You can export a rendered movie as a sequence of still images, in which case each frame of the movie is output as a separate still-image file. When you render one movie using multiple computers on a network, the movie is always output as a still-image sequence. Many 3D animation programs accept sequences of still images. Sequences of PNG files are often a good choice for transfer of visual elements from After Effects to Flash Professional.
If you are creating a movie for transfer to film, you will need to create a sequence of still images that you can then transfer to film using a film recorder.
Creating a sequence of PSD files is a good way to transfer frames to Photoshop for touchup and editing. You can then import the image sequence back into After Effects.
When specifying the output filename for a still-image sequence, you actually specify a file-naming template. The name that you specify must contain pound signs surrounded by square brackets ([#####]). As each frame is rendered and a filename created for it, After Effects replaces the [#####] portion of the name with a number indicating the order of the frame in the sequence. For example, specifying mymovie_[#####].tga would cause output files to be named mymovie_00001.tga, filmout_00002.tga, and so on.
The maximum number of frames in a still-image sequence is 32,766.
You can export a single frame from a composition, either as an Adobe Photoshop (PSD) file with layers intact or as a rendered image. This is useful for editing files in Adobe Photoshop, preparing files for Adobe Encore, creating a proxy, or exporting an image from a movie for posters or storyboards.
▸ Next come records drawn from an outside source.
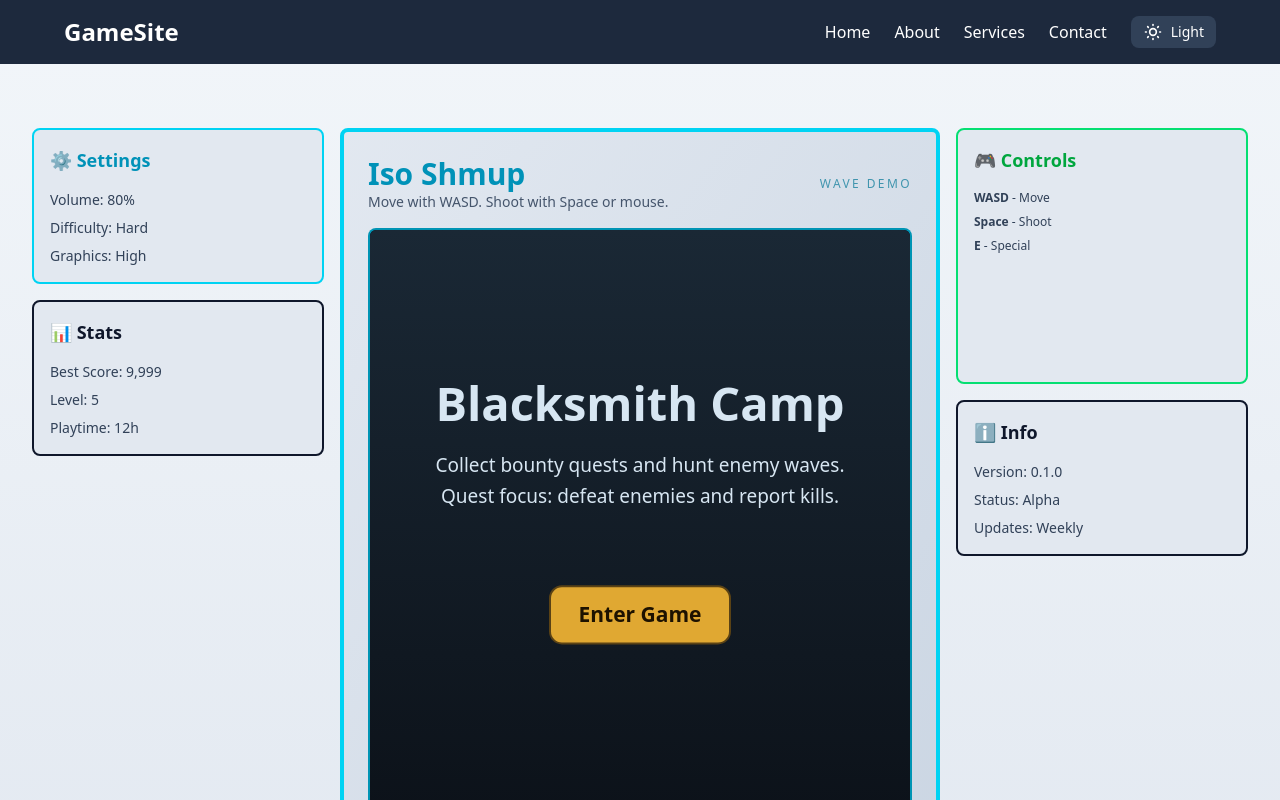
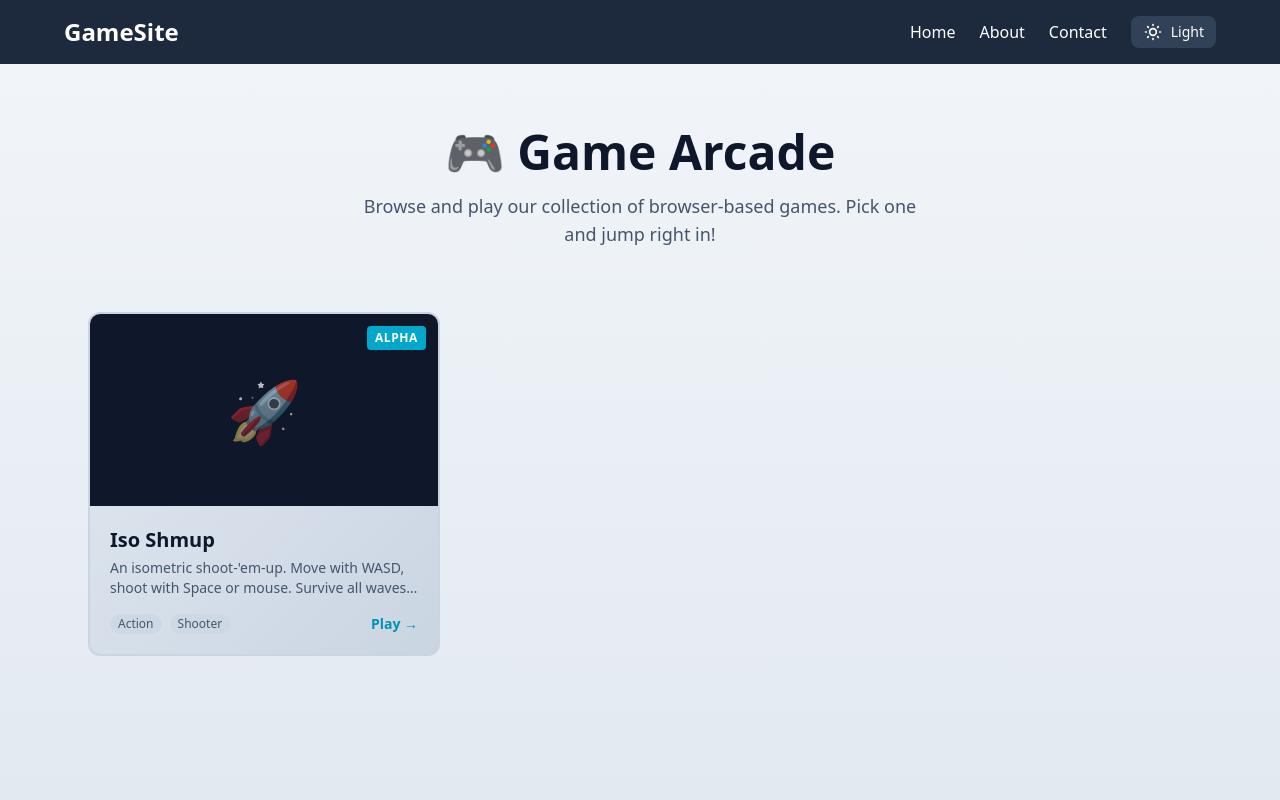
Before and after one commit to My-kull/WebProject, a React (Vite) app in the folder WebProject/: page / in a window 1280 px wide. Shown: the top 800 px of the page. Built offline with nearby package versions, Linux system fonts and the light colour scheme.

Commit message:
Front page done

```diff
--- a/WebProject/src/App.jsx
+++ b/WebProject/src/App.jsx
@@ -1,14 +1,26 @@
+import { useState } from "react";
 import Header from "./components/header";
+import HomePage from "./components/HomePage";
 import Dashboard from "./components/Dashboard";
 import { ThemeProvider } from "./context/ThemeContext";
 import "./App.css";
 
 function App() {
+  const [currentGame, setCurrentGame] = useState(null);
+
   return (
     <ThemeProvider>
       <div className="min-h-screen bg-white dark:bg-slate-900 text-slate-900 dark:text-white transition-colors">
-        <Header className="sticky top-0 z-10 w-full" />
-        <Dashboard />
+        <Header
+          className="sticky top-0 z-10 w-full"
+          onNavigateHome={() => setCurrentGame(null)}
+          showBack={!!currentGame}
+        />
+        {currentGame ? (
+          <Dashboard />
+        ) : (
+          <HomePage onSelectGame={(id) => setCurrentGame(id)} />
+        )}
       </div>
     </ThemeProvider>
   );
--- /dev/null
+++ b/WebProject/src/components/GameCard.jsx
@@ -0,0 +1,53 @@
+const GameCard = ({ game, onPlay }) => {
+  return (
+    <div
+      className="group relative bg-gradient-to-br from-slate-200 to-slate-300 dark:from-slate-800 dark:to-slate-900 border-2 border-slate-300 dark:border-slate-700 rounded-xl overflow-hidden transition-all duration-300 hover:border-cyan-400 hover:shadow-lg hover:shadow-cyan-500/20 hover:-translate-y-1 cursor-pointer"
+      onClick={() => onPlay(game.id)}
+    >
+      {/* Thumbnail */}
+      <div className="relative h-48 bg-slate-900 flex items-center justify-center overflow-hidden">
+        <span className="text-6xl">{game.icon}</span>
+        <div className="absolute inset-0 bg-gradient-to-t from-slate-900/80 to-transparent" />
+        {game.tag && (
+          <span className="absolute top-3 right-3 text-xs font-semibold uppercase tracking-wider bg-cyan-500/90 text-white px-2 py-1 rounded">
+            {game.tag}
+          </span>
+        )}
+      </div>
+
+      {/* Info */}
+      <div className="p-5">
+        <h3 className="text-xl font-bold text-slate-900 dark:text-white mb-1 group-hover:text-cyan-500 transition-colors">
+          {game.title}
+        </h3>
+        <p className="text-sm text-slate-600 dark:text-slate-400 mb-4 line-clamp-2">
+          {game.description}
+        </p>
+
+        <div className="flex items-center justify-between">
+          <div className="flex gap-2">
+            {game.tags?.map((t) => (
+              <span
+                key={t}
+                className="text-xs bg-slate-300/60 dark:bg-slate-700/60 text-slate-600 dark:text-slate-300 px-2 py-0.5 rounded-full"
+              >
+                {t}
+              </span>
+            ))}
+          </div>
+          <button
+            className="text-sm font-semibold text-cyan-600 dark:text-cyan-400 group-hover:text-cyan-400 transition-colors"
+            onClick={(e) => {
+              e.stopPropagation();
+              onPlay(game.id);
+            }}
+          >
+            Play →
+          </button>
+        </div>
+      </div>
+    </div>
+  );
+};
+
+export default GameCard;
--- /dev/null
+++ b/WebProject/src/components/HomePage.jsx
@@ -0,0 +1,47 @@
+import GameCard from "./GameCard";
+
+const games = [
+  {
+    id: "iso-shmup",
+    title: "Iso Shmup",
+    description:
+      "An isometric shoot-'em-up. Move with WASD, shoot with Space or mouse. Survive all waves to win!",
+    icon: "🚀",
+    tag: "Alpha",
+    tags: ["Action", "Shooter"],
+  },
+];
+
+const HomePage = ({ onSelectGame }) => {
+  return (
+    <div className="min-h-screen bg-gradient-to-b from-slate-100 to-slate-200 dark:from-slate-900 dark:to-slate-800 transition-colors">
+      {/* Hero */}
+      <section className="text-center py-16 px-4">
+        <h2 className="text-5xl font-extrabold text-slate-900 dark:text-white mb-4">
+          🎮 Game Arcade
+        </h2>
+        <p className="text-lg text-slate-600 dark:text-slate-400 max-w-xl mx-auto">
+          Browse and play our collection of browser-based games. Pick one and
+          jump right in!
+        </p>
+      </section>
+
+      {/* Game Grid */}
+      <section className="max-w-6xl mx-auto px-6 pb-16">
+        <div className="grid gap-6 sm:grid-cols-2 lg:grid-cols-3">
+          {games.map((game) => (
+            <GameCard key={game.id} game={game} onPlay={onSelectGame} />
+          ))}
+        </div>
+
+        {games.length === 0 && (
+          <p className="text-center text-slate-500 dark:text-slate-400 mt-12">
+            No games available yet. Check back soon!
+          </p>
+        )}
+      </section>
+    </div>
+  );
+};
+
+export default HomePage;
--- a/WebProject/src/components/header.jsx
+++ b/WebProject/src/components/header.jsx
@@ -1,17 +1,35 @@
 import ThemeToggle from "./ThemeToggle";
 
-const Header = ({ className }) => {
+const Header = ({ className, onNavigateHome, showBack }) => {
   return (
     <header className={`bg-slate-800 text-white px-6 py-4 ${className || ""}`}>
       <div className="max-w-6xl mx-auto flex items-center justify-between">
-        <h1 className="text-2xl font-bold">GameSite</h1>
+        <div className="flex items-center gap-4">
+          {showBack && (
+            <button
+              onClick={onNavigateHome}
+              className="text-sm text-cyan-400 hover:text-cyan-300 transition-colors"
+            >
+              ← Back
+            </button>
+          )}
+          <h1
+            className="text-2xl font-bold cursor-pointer hover:text-cyan-400 transition-colors"
+            onClick={onNavigateHome}
+          >
+            GameSite
+          </h1>
+        </div>
 
         <nav>
           <ul className="flex items-center gap-6">
             <li>
-              <a href="/" className="hover:text-slate-300 transition-colors">
+              <button
+                onClick={onNavigateHome}
+                className="hover:text-slate-300 transition-colors"
+              >
                 Home
-              </a>
+              </button>
             </li>
             <li>
               <a
@@ -19,14 +37,6 @@ const Header = ({ className }) => {
                 className="hover:text-slate-300 transition-colors"
               >
                 About
-              </a>
-            </li>
-            <li>
-              <a
-                href="/services"
-                className="hover:text-slate-300 transition-colors"
-              >
-                Services
               </a>
             </li>
             <li>
```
The Photoshop Layers command preserves all layers from a single frame of an After Effects composition in the resulting Photoshop file. Nested compositions up to five levels deep are preserved in the PSD file as layer groups. The PSD file inherits the color bit depth from the After Effects project.
In addition, the layered Photoshop file contains an embedded composite (flattened) image of all the layers. This feature ensures that the file is compatible with applications that don’t support Photoshop layers; such applications display the composited image and ignore the layers.
A layered Photoshop file saved from After Effects may look different from the frame viewed in After Effects if the frame uses features that Photoshop doesn’t support. For example, if the frame contains a blending mode that isn’t available in Photoshop, a blending mode that most resembles it is substituted in the layer, but the embedded composite image (viewable only by applications that don’t support Photoshop layers) looks the same. Alternatively, you can render the frame using the Composition > Save Frame As > File command to export a flattened and rendered version of the file to the PSD format.
PSD files generated by Save Frame As > Photoshop Layers have the sRGB IEC61966-2.1 ICC color profile embedded if color management is disabled for the project (the project's working color space is set to None). If color management is enabled for the project (the project's working color space is set to something other than None), then PSD files generated by Save Frame As > Photoshop Layers have the color profile embedded that corresponds to the project's working color space. (See Color management and color profiles.)
To change the default output settings for the Save Frame As > File command, change the settings for the Frame Default render settings template (See Create, edit, and manage render settings templates.)